I think this mushroom, found growing under some pine trees, is Russula sardonia and I suspect that it will not be useful in the dyepot. However, as there are two largish clumps of it in the garden, I tested a small quantity and found that my suspicions had been correct. The dyebath produced only a pale beige tone on both alum-mordanted and unmordanted wool.

img_1585I think this is Giant Club Fungus (Clavariadelphus pistillaris). It was growing on the stump of an elm tree in our garden.  As it is brown in colour, I thought it might be worth trying it in the dyepot.

 

img_1658These are the results of the Giant Club Fungus dye tests.

Left to right: No mordant. alum mordant, no mordant + iron. Whilst the colours are not remarkable, the grey from the iron modifier is an attractive and useful shade.
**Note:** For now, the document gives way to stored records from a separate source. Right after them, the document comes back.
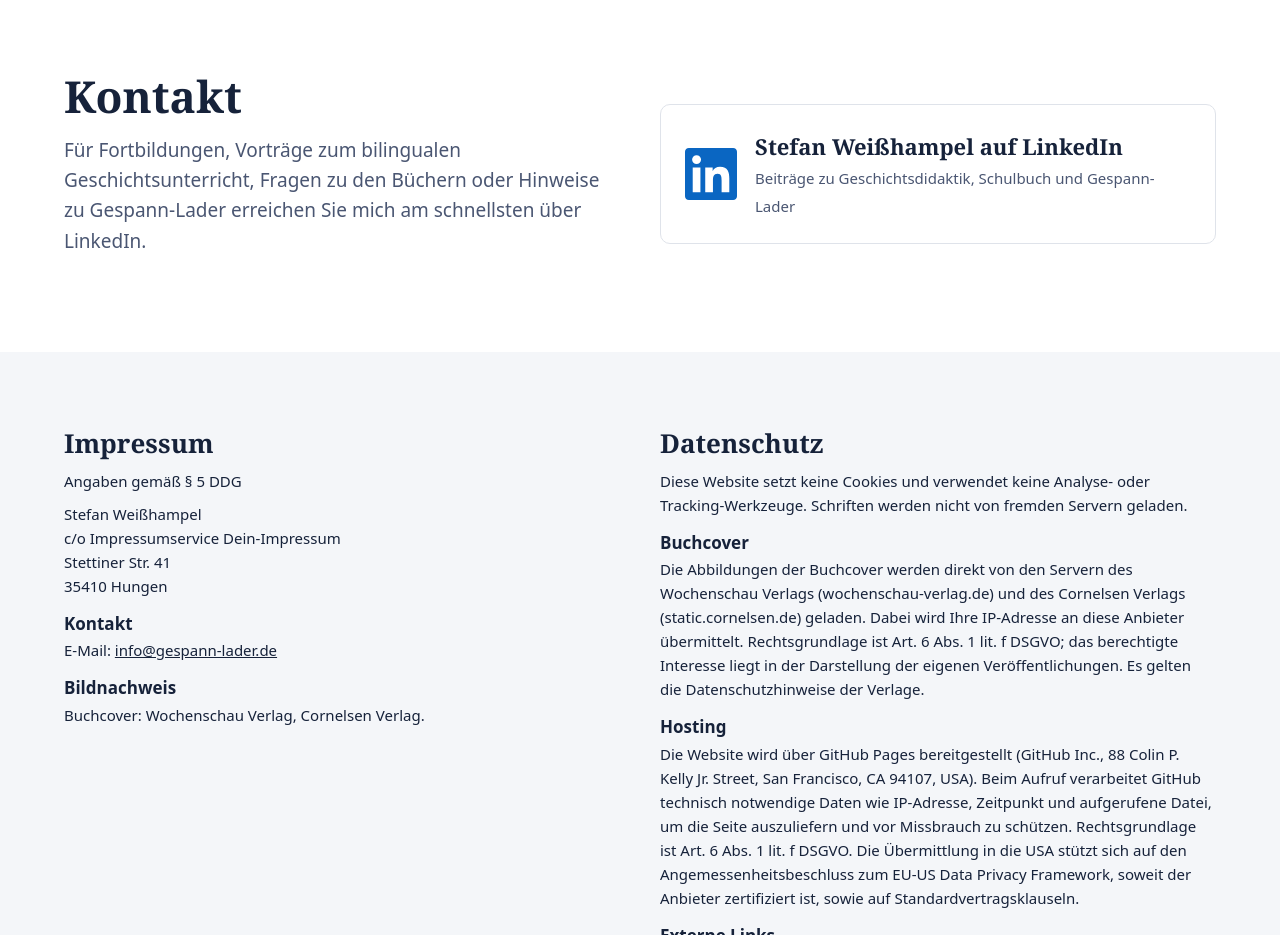
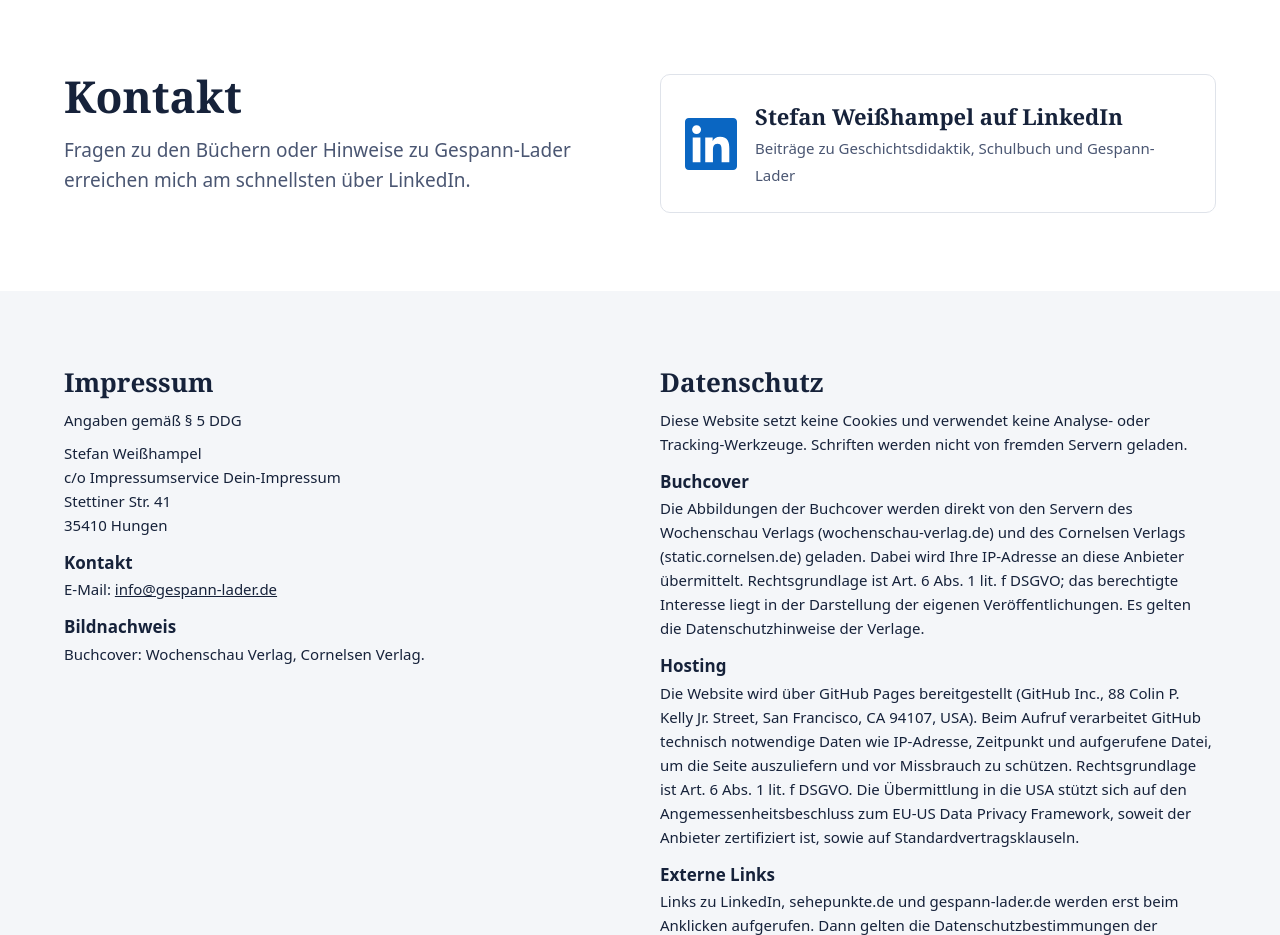
Before and after one commit to stefanweisshampel-ops/stefanweisshampel.de, a plain HTML site: page index.html in a window 1280 px wide. Shown: the part 3260-4195 px from the top of the page. Drawn offline with Linux system fonts and the light colour scheme.

Commit message:
Hinweis auf Vorträge und Fortbildungen entfernt
Co-Authored-By: Claude Opus 5.5 <noreply@anthropic.com>
Claude-Session: https://claude.ai/code/session_01KY6LLhkwtkcqXj7rCLLPsf

```diff
--- a/index.html
+++ b/index.html
@@ -313,7 +313,7 @@ table{font-size:14px}.stack thead{display:none}.stack tr{display:grid;padding-bl
   <div class="wrap">
     <div>
       <h2 id="k-h">Kontakt</h2>
-      <p class="lead" style="margin-top:14px">Für Fortbildungen, Vorträge zum bilingualen Geschichtsunterricht, Fragen zu den Büchern oder Hinweise zu Gespann-Lader erreichen Sie mich am schnellsten über LinkedIn.</p>
+      <p class="lead" style="margin-top:14px">Fragen zu den Büchern oder Hinweise zu Gespann-Lader erreichen mich am schnellsten über LinkedIn.</p>
     </div>
     <a class="li-card" href="https://www.linkedin.com/search/results/people/?keywords=Stefan%20Wei%C3%9Fhampel" rel="noopener">
       <svg viewBox="0 0 24 24" aria-hidden="true"><path fill="currentColor" d="M20.45 20.45h-3.56v-5.57c0-1.33-.02-3.04-1.85-3.04-1.85 0-2.14 1.45-2.14 2.94v5.67H9.34V9h3.42v1.56h.05c.48-.9 1.64-1.85 3.37-1.85 3.6 0 4.27 2.37 4.27 5.46v6.28zM5.34 7.43a2.06 2.06 0 1 1 0-4.13 2.06 2.06 0 0 1 0 4.13zM7.12 20.45H3.56V9h3.56v11.45zM22.22 0H1.77C.79 0 0 .77 0 1.73v20.54C0 23.23.79 24 1.77 24h20.45c.98 0 1.78-.77 1.78-1.73V1.73C24 .77 23.2 0 22.22 0z"/></svg>
```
However, as this shade can easily be obtained from other sources (e.g. oak galls + iron), I shall probably not be using this fungus again for dyeing.

2 Responses to “Fungi in the Garden”

  1. cedar says:

    Good experimenting…sometimes, I put some mushroom bits in ammonia and water, and some in vinegar and water, and let sit and see what I get, you sometimes get a preview of what color potential it has…I must say when I first started dyeing with mushrooms not long ago, I notices I have endless words for “beige” all of a sudden….lol taupe, sand, honey, caramel, etc etc…and they all go together magnicificently..lol

  2. angella says:

    i haven’t delved into the fungi-dyeing yet in my search for natural dyes, however, i have always been ‘specially curious what the “shaggy ink cap” (Coprinus comatus) might do as far as colour goes. have you ever heard of any results with this variety?
    where i am (the boreal forest in northern alberta, canada) there are abundant drippy oozy caps around, and they call out to be used. they can be eaten when young, but when they start to melt… well, i’ll have to try them out this summer and note the results.